Using the records below, give the number of lines where the string "search" shows up. Add nothing to it.
*** Data Section Begins ***
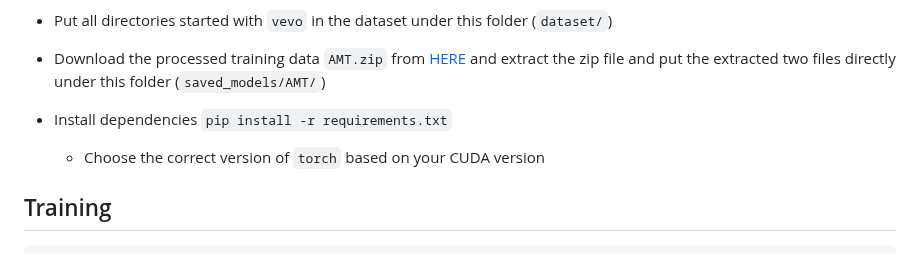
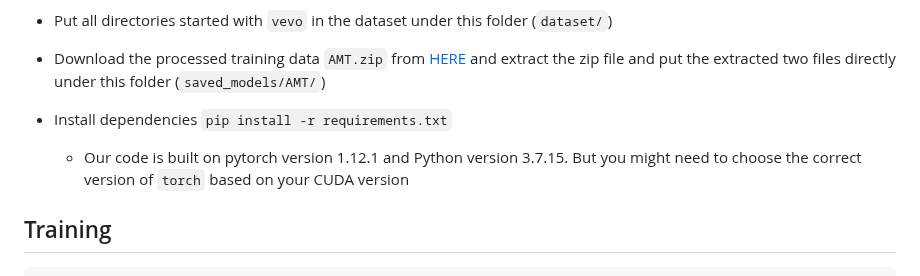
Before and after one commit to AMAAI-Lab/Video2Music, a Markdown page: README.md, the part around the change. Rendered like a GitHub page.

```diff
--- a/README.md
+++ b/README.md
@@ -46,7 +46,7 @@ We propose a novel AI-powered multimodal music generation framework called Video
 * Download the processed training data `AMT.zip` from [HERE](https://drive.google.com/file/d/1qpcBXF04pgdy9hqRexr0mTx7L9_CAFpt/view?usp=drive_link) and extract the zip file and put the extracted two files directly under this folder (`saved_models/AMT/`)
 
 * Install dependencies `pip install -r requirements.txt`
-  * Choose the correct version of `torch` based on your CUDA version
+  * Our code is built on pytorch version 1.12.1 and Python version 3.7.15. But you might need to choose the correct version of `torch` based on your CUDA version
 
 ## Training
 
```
*** Data Section Ends ***
*** Data Section Begins ***
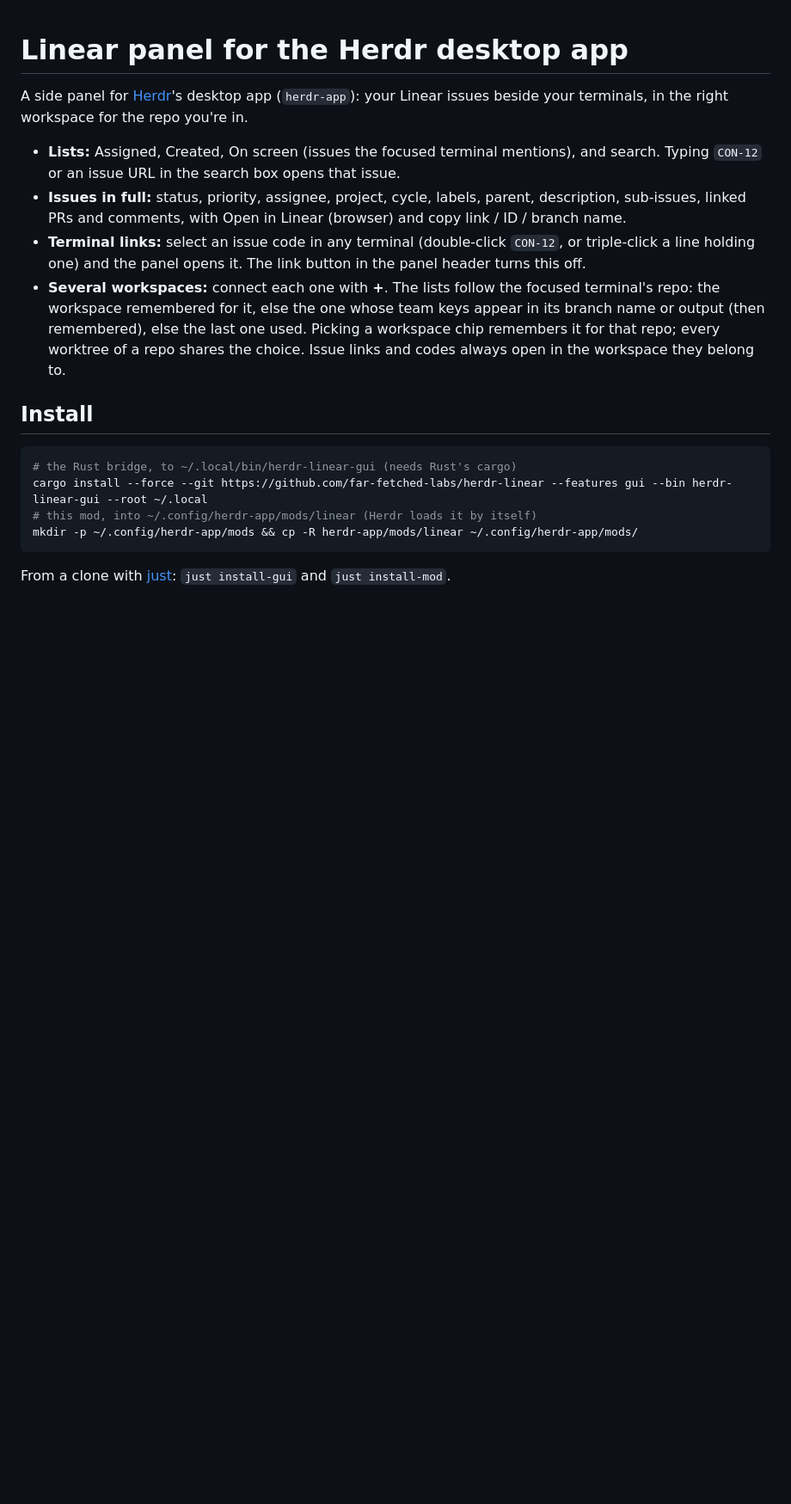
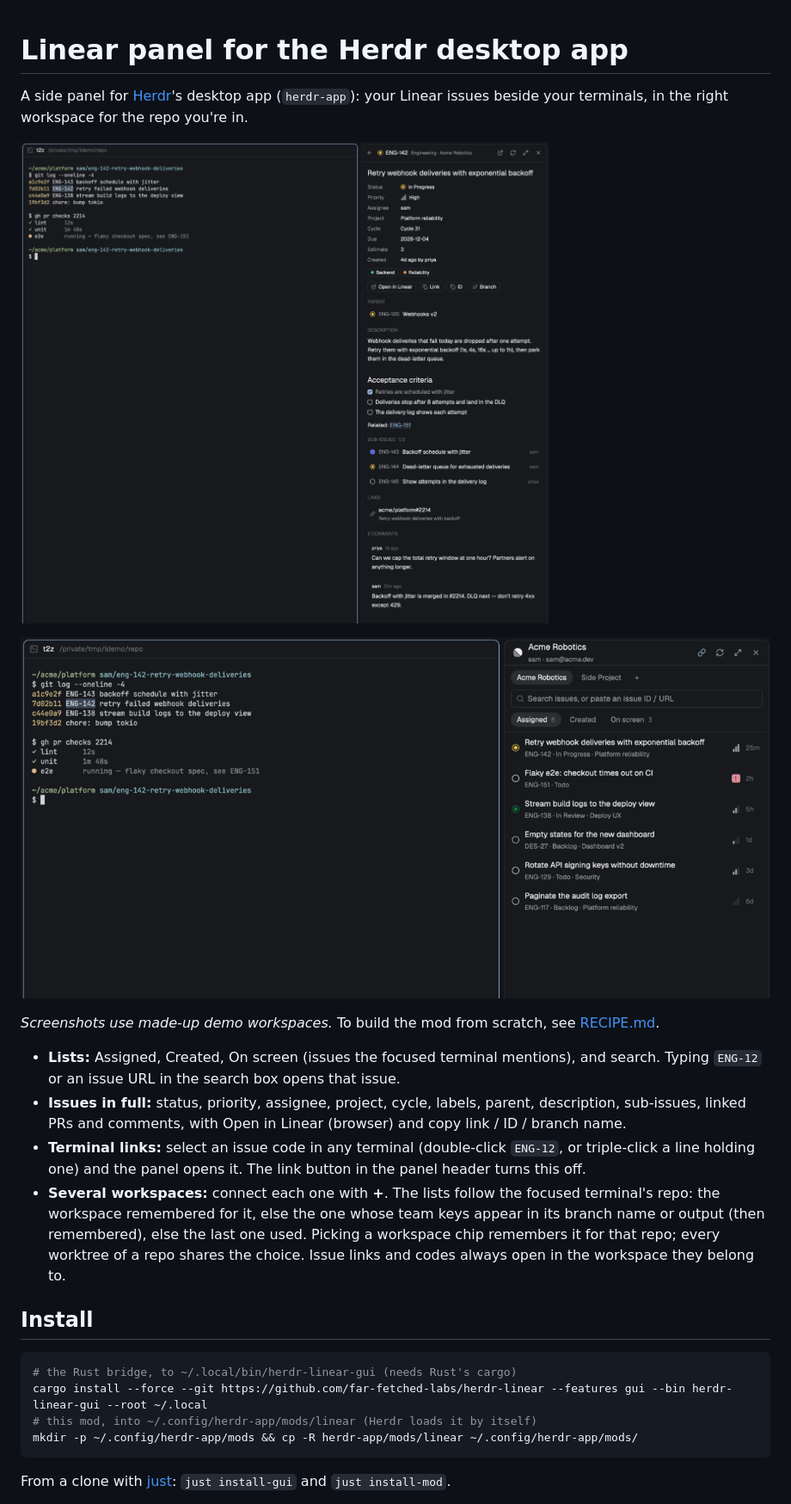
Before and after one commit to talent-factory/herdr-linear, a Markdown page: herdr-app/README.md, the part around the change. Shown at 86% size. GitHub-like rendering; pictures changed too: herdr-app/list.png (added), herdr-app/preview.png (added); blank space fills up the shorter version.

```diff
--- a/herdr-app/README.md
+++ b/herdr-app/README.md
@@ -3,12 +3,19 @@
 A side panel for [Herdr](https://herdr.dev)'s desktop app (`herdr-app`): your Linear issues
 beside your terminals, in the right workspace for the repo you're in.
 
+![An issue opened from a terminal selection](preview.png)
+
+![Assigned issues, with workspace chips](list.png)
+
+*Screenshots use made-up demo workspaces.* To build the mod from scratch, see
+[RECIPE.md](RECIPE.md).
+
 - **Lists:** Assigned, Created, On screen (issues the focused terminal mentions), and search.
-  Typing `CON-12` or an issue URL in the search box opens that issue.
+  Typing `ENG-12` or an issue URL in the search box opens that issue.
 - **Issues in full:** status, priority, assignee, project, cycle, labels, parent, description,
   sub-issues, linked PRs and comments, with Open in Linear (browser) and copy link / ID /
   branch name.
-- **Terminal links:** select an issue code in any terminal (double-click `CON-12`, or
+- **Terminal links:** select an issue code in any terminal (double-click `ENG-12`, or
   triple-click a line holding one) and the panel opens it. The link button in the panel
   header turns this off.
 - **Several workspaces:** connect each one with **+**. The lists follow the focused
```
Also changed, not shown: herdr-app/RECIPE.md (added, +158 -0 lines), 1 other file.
*** Data Section Ends ***
Answer section:
3